In the US most major news releases occur between 8:30 am and 10 am New York time, and consequently trading is also most active and volatile in this period. Option expiries, and market openings take place during this period also, when traders are busy at their desks absorbing and evaluating overnight data, attempting to place all the developments in a general context for usage later in the day. Since volatility is so high in this period, the profit/loss potential is also the highest. It is obvious that proper risk controls and money management techniques will play a major role in our trading method, if we want to avoid being caught in false breakouts and whipsaws.
The markets’ reaction to any type of data is unpredictable. This is not only the case when the news release is in line with analyst expectations, as published by news channels and financial news providers, but also when the release surprised significantly. Sometimes it’s not even possible to predict how volatile the markets reaction will be to the news release. Sometimes the market will move within a range of fifty or more pips in response to data released. Sometimes a 100-pip movements in the span of one or two minutes will be reversed and completely negated by the price action during the rest of the day.
Conversely, while news releases are usually the most volatile periods of a typical trading day, a very unusual release may be welcomed with relative calm if the market decides to do so. What is the cause of all this great unpredictability?
During a news release a number of speculators will react immediately, hoping to gain a quick profit and exit. These will create a very brief ballooning of spreads and volume in the immediate term, but also will distort the underlying technical picture greatly. As these initial buyers or sellers exit, momentum traders will attempt to join in and fuel a more sustainable short-term trend with their actions. Depending on the time and liquidity in the market, they may well be successful, but sometimes they too are checked by previously unknown order layers that check the advance of the price. When these absorb the momentum traders, and short term speculative entrants, the initial reaction of the price may be reversed or negated also.
But while this is so, we do not imply that it is not possible to trade the news in the forex market. All that must be born in mind by the trader is that he’s engaging in a game of probability; they must be very well aware that there doesn’t exist a news release that will ensure that the market will move in this or that fashion. Stop loss orders must not be very tight, and leverage must be kept quite low, so that the order we enter can survive more than a few seconds of the initial shock reaction by short-term actors.
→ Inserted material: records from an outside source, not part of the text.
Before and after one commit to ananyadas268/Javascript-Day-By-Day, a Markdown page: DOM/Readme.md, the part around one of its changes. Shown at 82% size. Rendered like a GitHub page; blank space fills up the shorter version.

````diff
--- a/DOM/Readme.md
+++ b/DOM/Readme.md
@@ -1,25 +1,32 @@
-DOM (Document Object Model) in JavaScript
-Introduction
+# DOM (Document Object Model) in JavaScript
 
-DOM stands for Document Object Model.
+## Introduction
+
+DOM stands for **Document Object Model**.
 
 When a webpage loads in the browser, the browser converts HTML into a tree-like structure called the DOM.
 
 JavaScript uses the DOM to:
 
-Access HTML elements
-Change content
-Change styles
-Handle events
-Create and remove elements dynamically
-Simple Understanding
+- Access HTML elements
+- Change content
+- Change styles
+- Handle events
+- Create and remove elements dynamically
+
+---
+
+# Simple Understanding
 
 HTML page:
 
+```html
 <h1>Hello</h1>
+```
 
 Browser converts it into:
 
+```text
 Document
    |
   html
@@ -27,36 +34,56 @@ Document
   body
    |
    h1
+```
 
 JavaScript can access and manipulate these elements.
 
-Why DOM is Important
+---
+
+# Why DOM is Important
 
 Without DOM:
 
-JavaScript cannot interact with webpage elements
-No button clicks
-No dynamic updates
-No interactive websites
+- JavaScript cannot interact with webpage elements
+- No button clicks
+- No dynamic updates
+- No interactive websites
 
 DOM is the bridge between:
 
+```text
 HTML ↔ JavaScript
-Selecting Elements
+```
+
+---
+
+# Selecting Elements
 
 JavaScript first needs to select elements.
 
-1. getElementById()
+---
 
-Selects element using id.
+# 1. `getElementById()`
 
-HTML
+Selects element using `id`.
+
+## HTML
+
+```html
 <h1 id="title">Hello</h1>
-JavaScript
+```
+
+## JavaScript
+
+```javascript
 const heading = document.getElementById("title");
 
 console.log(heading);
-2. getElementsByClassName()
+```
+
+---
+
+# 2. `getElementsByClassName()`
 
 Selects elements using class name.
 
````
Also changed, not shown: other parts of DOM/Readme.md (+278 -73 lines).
The two major problems of trading the news arise out of the difficulty in gaining timely information, and evaluating that in a fast enough manner to facilitate quick entry into a trade. Hence, it is clear that the trader must have a very good idea of what he expects from the news release. Will he only open a position if the data shock the market? What is the threshold value for the data, above or below which a trade is justified? How long will the position be held? Which technical levels constitute the take-profit, or stop-loss orders for the trade? All these must be discussed and determined even before a trade order is entered. News releases must not be periods when the trader will be hesitating and vacillating between the various paths they can take. Instead, they must act like a machine, with almost automated movements, so that they can be immune to the emotional pressures created by the irrational short-term behavior of the market.
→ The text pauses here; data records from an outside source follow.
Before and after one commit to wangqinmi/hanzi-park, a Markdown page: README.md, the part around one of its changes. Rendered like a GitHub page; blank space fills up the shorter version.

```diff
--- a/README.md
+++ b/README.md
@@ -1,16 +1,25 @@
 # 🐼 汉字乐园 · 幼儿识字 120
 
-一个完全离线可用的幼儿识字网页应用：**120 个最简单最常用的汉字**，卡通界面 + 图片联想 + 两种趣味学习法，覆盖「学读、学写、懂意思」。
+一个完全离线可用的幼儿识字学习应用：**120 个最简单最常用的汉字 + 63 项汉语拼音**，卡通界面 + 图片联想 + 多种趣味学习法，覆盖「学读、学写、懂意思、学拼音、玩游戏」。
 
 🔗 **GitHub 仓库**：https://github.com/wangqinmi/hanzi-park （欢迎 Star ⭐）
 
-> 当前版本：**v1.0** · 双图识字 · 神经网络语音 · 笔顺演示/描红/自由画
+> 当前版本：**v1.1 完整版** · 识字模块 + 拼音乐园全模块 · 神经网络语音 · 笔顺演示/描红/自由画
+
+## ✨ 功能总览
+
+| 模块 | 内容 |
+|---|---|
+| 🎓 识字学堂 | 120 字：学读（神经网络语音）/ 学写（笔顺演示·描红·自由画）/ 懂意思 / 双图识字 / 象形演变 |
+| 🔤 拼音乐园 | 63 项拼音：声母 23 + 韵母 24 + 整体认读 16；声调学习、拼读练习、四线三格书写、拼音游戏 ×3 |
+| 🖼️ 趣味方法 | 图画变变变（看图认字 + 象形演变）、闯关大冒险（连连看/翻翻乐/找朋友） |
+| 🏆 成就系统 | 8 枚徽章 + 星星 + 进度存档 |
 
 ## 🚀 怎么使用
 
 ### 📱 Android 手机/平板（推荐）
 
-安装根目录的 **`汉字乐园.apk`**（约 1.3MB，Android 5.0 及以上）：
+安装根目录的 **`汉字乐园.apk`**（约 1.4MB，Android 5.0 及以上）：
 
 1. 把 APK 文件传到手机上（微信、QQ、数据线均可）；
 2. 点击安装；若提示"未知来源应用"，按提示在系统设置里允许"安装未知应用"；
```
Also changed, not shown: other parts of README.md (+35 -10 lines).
The last issue with trading news releases is born of the unreliable nature of the first versions. In fact, studies have shown that the BLS (the Bureau of Labor Statistics), for instance, consistently underestimates job losses in a recession, and underestimates job gains at the beginning of the boom. Nor does the experienced trader have any trouble in acknowledging this fact: revisions which reverse the meaning and character of the initial release are not at all exceptional in the markets. The short-term trader is not much bothered by this fact, but it has great significance for decisions on the long-term positioning.
There are three ways of trading the news.
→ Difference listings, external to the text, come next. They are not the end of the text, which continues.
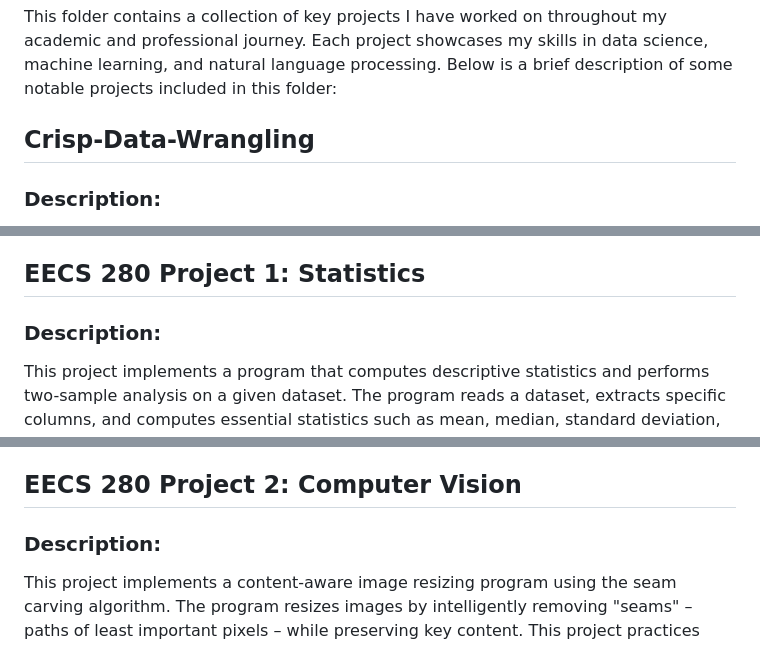
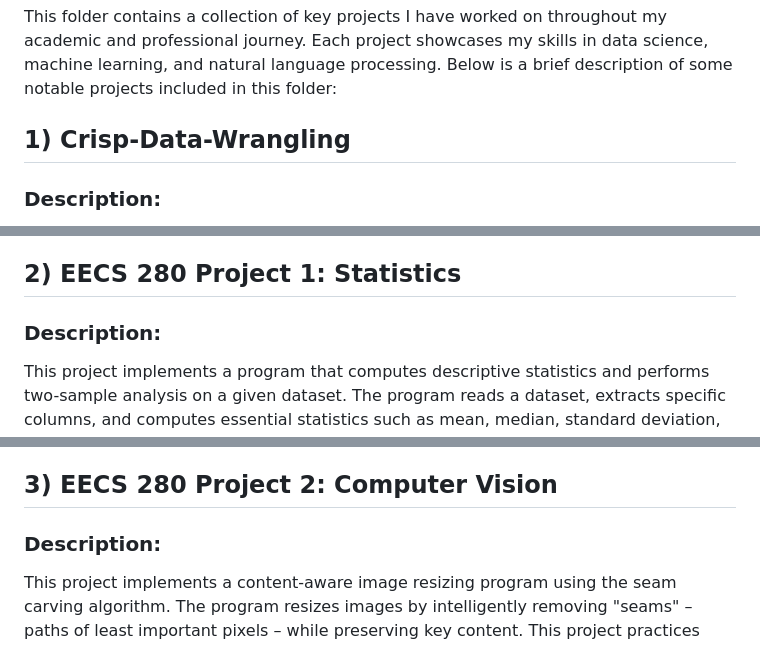
Before and after one commit to abhinavt20/RecruitingPortfolio, a Markdown page: projects/README.md, 3 parts joined by grey strips. Rendered like a GitHub page.

```diff
--- a/projects/README.md
+++ b/projects/README.md
@@ -2,7 +2,7 @@
 
 This folder contains a collection of key projects I have worked on throughout my academic and professional journey. Each project showcases my skills in data science, machine learning, and natural language processing. Below is a brief description of some notable projects included in this folder:
 
-## Crisp-Data-Wrangling
+## 1) Crisp-Data-Wrangling
 
 ### Description:
 This project is designed to help you clean up and transform CSV data based on specified configuration rules. It reads an input CSV file, applies the transformations defined in a `config.json` file, and produces a new CSV file as the output. Any issues encountered (like invalid dates) are logged in `transform_errors.log`, allowing for easy troubleshooting.
@@ -18,7 +18,7 @@ This project is designed to help you clean up and transform CSV data based on sp
 - Implemented error handling mechanisms to log issues encountered during transformation, facilitating easier debugging.
 - Planned future enhancements, including support for larger datasets through chunked processing and improved error handling strategies.
 
-## EECS 280 Project 1: Statistics
+## 2) EECS 280 Project 1: Statistics
 
 ### Description:
 This project implements a program that computes descriptive statistics and performs two-sample analysis on a given dataset. The program reads a dataset, extracts specific columns, and computes essential statistics such as mean, median, standard deviation, and percentiles. It also performs a two-sample comparison to calculate a 95% confidence interval for the difference in means between two groups within the dataset.
@@ -35,7 +35,7 @@ This project implements a program that computes descriptive statistics and perfo
 - Designed unit tests for each statistical function to ensure correctness.
 - Implemented confidence interval estimation using bootstrap resampling.
 
-## EECS 280 Project 2: Computer Vision
+## 3) EECS 280 Project 2: Computer Vision
 
 ### Description:
 This project implements a content-aware image resizing program using the seam carving algorithm. The program resizes images by intelligently removing "seams" – paths of least important pixels – while preserving key content. This project practices matrix manipulation, image processing, and abstract data types (ADT) in C++. The final tool takes in an image, resizes it based on user input, and outputs the resized version. The focus is on optimizing the seam carving algorithm to perform efficiently while maintaining image quality.
```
1. Straddling Both Sides of the Market
Some traders position themselves on both sides of the market before a significant release using a hedged position.
They wait for the number to come out and then proceed to trade out of the position. For example, they might take a loss on one side during a post number correction, after having hopefully taken a larger profit on the winning side of the trade.
This straddle or hedge strategy consists of going both long and short in the same currency pair before the release of the economic number. Action is not taken until after the number is released.
Once the number comes out, the trader must decide how to “leg” out of the two legged position. Generally this involves taking both a profit and a loss.
If the number was favorable, often the trader will first take profits on the trade first. This enables the trader to allow the other unprofitable leg of the position to decrease the loss on the position as the market corrects after it made an initially often exaggerated reaction to the number.
If the number released was unfavorable, the same basic follow up strategy can be taken as the market falls by closing the winning short position first, and then trading out of the losing long side of the hedged position.
A variation on this technique involves placing a stop loss immediately on the losing position and waiting for the stop loss to be hit. Once the stop loss has been filled, the winning side of the position can be held for additional profits or liquidated immediately.
2. Long term
Several academic studies have established that the impact of some news announcements have their immediate impact spread over a period of weeks and months, instead of the single day in which the markets are thought to discount them. Non-farm payrolls, and to a greater extent, the interest rate decisions of the federal reserve are good examples for this kind of news flow. While the markets react violently and unpredictably in the short term, the mechanisms set up by low interest rates, and full employment (or conversely, high unemployment) have consequences that are relevant to many sectors of the economy, and trading them on a long term basis is certainly possible. The trader who uses this strategy will build up his positions slowly, and will attach greater value to low frequency releases (such as GDP reports), and will wait until the overall picture offers clarity, before they makes their trade decisions.
3. Short term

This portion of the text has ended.